However, the study shows that farmers in the CSVs have applied CSA practices, which were developed to deal with climate change impacts, as a pandemic response. They have diversified the crops they plant, enabling them to generate income from multiple livelihoods. These farmers also do not rely solely on markets to sell their produce, since they can sell them in retail stores and informal wet markets.
At the very least, with the diversity of crops they harvest, they have food to eat even if they cannot generate an income. As the study shows, the respondents from the three CSVs have a medium to high dietary diversity. This means that households still have several choices in the food they eat owing to the various livelihoods created from practicing CSA.
The livelihoods created by the farmers, with IIRR’s assistance, include small native chicken production, intercropping of legumes, traditional pig raising, and agroforestry. Many farmers have also grown homestead gardens to create more food options for domestic consumption. IIIR has been working with local governments and other actors to promote vegetable farming.
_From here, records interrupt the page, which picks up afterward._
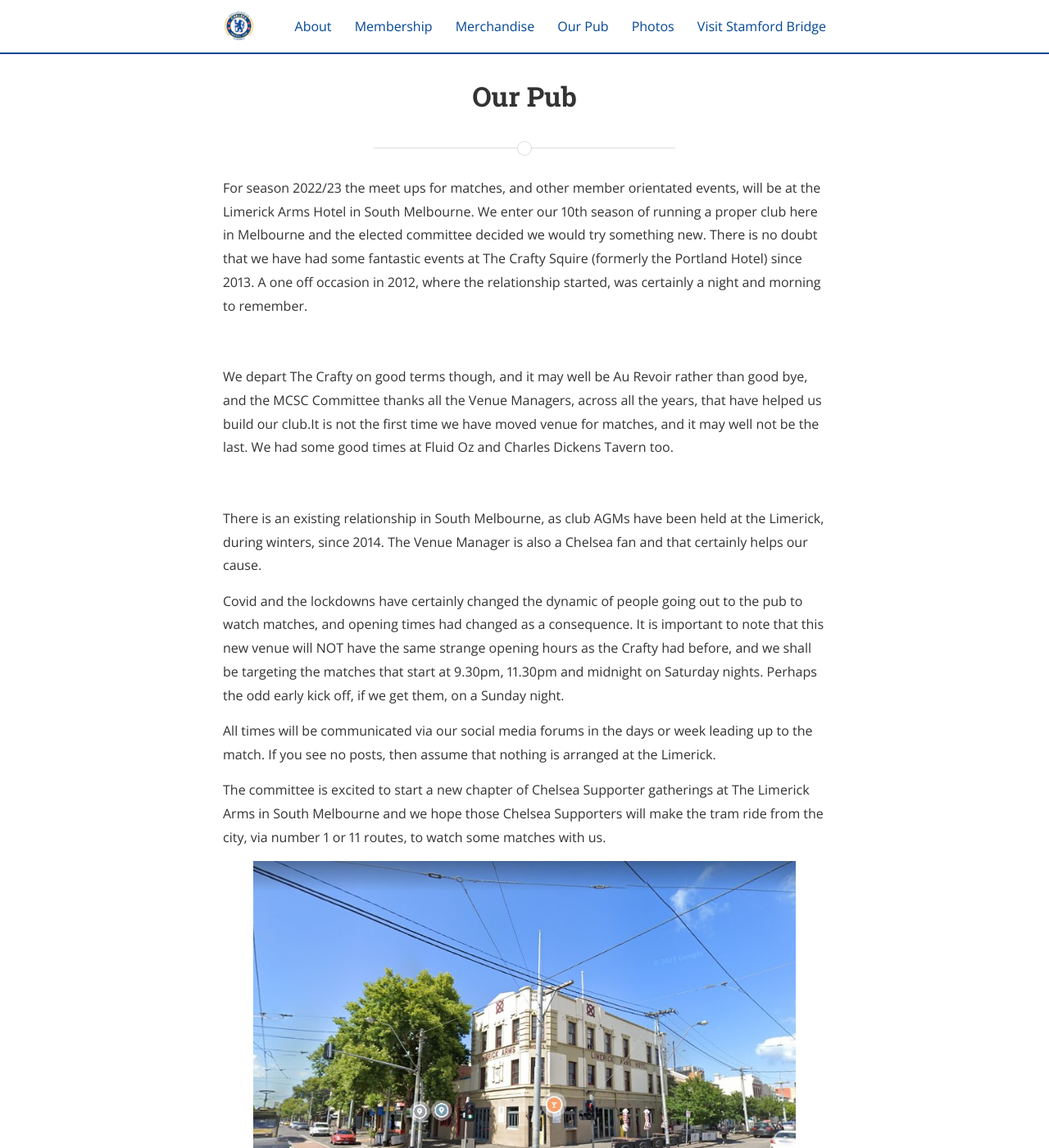
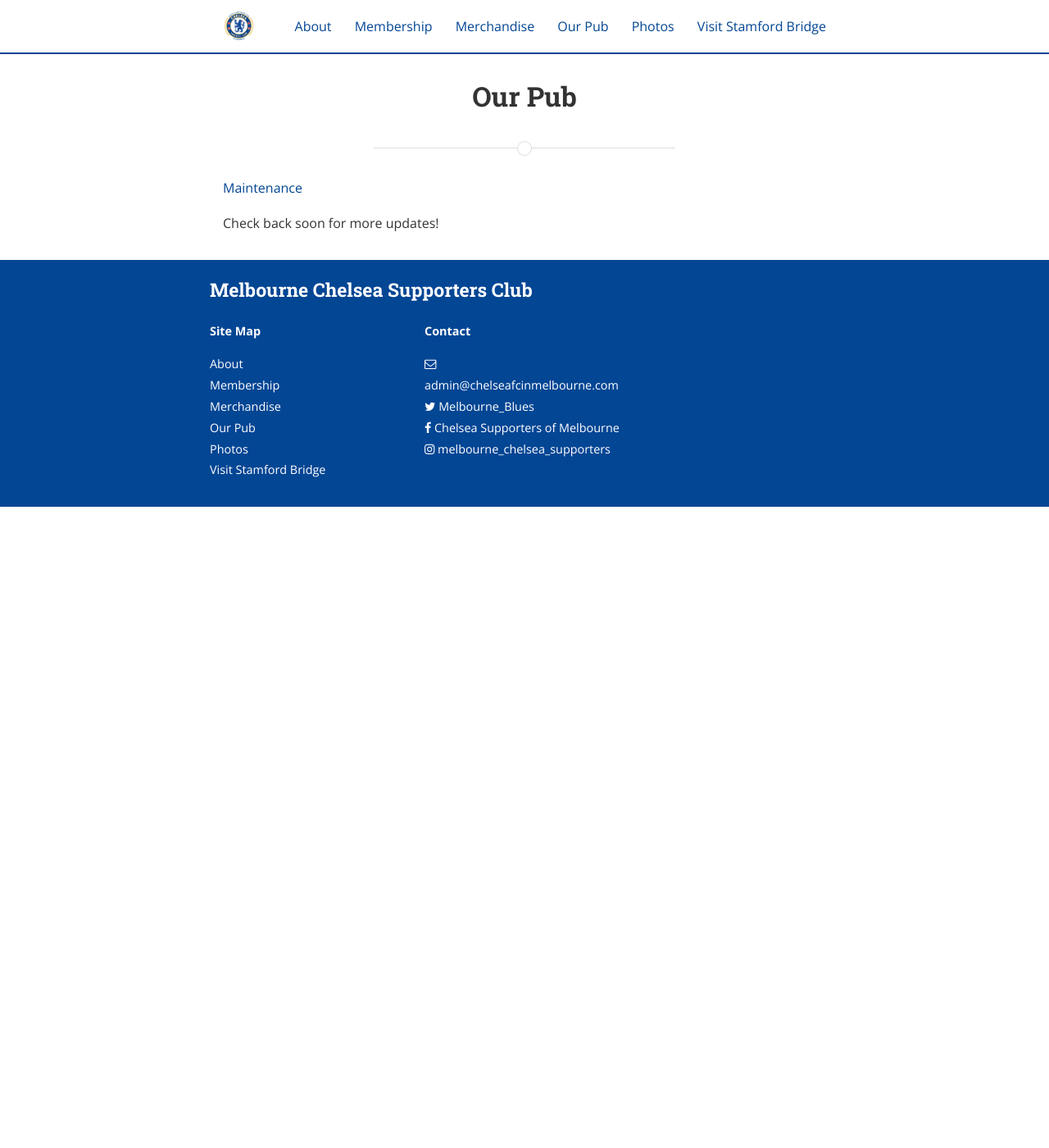
Before and after one commit to Foxh0und/MCSC, a Jekyll site: the page built from ourpub.md, in a window 1280 px wide and 1400 px high. Shown: the whole window at 82% size. Built offline with Jekyll 4.4.1, drawn with Linux system fonts in a browser that asks for light colours; nearby versions of some CDN libraries.

Commit message:
Update: Put ourpub into maintenance

```diff
--- a/ourpub.md
+++ b/ourpub.md
@@ -3,30 +3,6 @@
 title: Our Pub
 permalink: /ourpub/
 ---
-For season 2022/23 the meet ups for matches, and other member orientated events, will be at the Limerick Arms Hotel in South Melbourne.
-We enter our 10th season of running a proper club here in Melbourne and the elected committee decided we would try something new. There is no doubt that we have had some fantastic events at The Crafty Squire (formerly the Portland Hotel) since 2013. A one off occasion in 2012, where the relationship started, was certainly a night and morning to remember.
+[Maintenance](http://178.79.183.54:6400/images/um.jpg)
 
-<br>
-
-We depart The Crafty on good terms though, and it may well be Au Revoir rather than good bye, and the MCSC Committee thanks all the Venue Managers, across all the years, that have helped us build our club.It is not the first time we have moved venue for matches, and it may well not be the last. We had some good times at Fluid Oz and Charles Dickens Tavern too.
-
-<br>
-
-There is an existing relationship in South Melbourne, as club AGMs have been held at the Limerick, during winters, since 2014. The Venue Manager is also a Chelsea fan and that certainly helps our cause.
-
-Covid and the lockdowns have certainly changed the dynamic of people going out to the pub to watch matches, and opening times had changed as a consequence.
-It is important to note that this new venue will NOT have the same strange opening hours as the Crafty had before, and we shall be targeting the matches that start at 9.30pm, 11.30pm and midnight on Saturday nights.
-Perhaps the odd early kick off, if we get them, on a Sunday night.
-
-All times will be communicated via our social media forums in the days or week leading up to the match. If you see no posts, then assume that nothing is arranged at the Limerick.
-
-The committee is excited to start a new chapter of Chelsea Supporter gatherings at The Limerick Arms in South Melbourne and we hope those Chelsea Supporters will make the tram ride from the city, via number 1 or 11 routes, to watch some matches with us.
-
-![limerickArms](/assets/limerickarms.jpg)
-
-![craftysquireone](/assets/craftySquire1.jpg)
-<br>
-
-![craftysquiretwo](/assets/craftySquire2.jpg)
-
-<iframe src="https://www.google.com/maps/embed?pb=!1m18!1m12!1m3!1d3151.0628385016475!2d144.95928611636782!3d-37.835414743057285!2m3!1f0!2f0!3f0!3m2!1i1024!2i768!4f13.1!3m3!1m2!1s0x6ad6680754b2d75b%3A0x450bdedde03ea63b!2sLimerick%20Arms%20Hotel!5e0!3m2!1sen!2sau!4v1658919241364!5m2!1sen!2sau" width="600" height="450" style="border:0;" allowfullscreen="" loading="lazy" referrerpolicy="no-referrer-when-downgrade"></iframe>
+Check back soon for more updates!
```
Integrating indigenous knowledge and community-based approaches in CSA implementation has also encouraged farmers and other local actors to participate and take responsibility for their farms. The mindset shift sparked by practising CSA, and the collaborative environment being promoted in the CSVs, have transformed the goal of the farmers from being driven by profits only to treating farming as a business while simultaneously taking care of the environment.
Download the publication: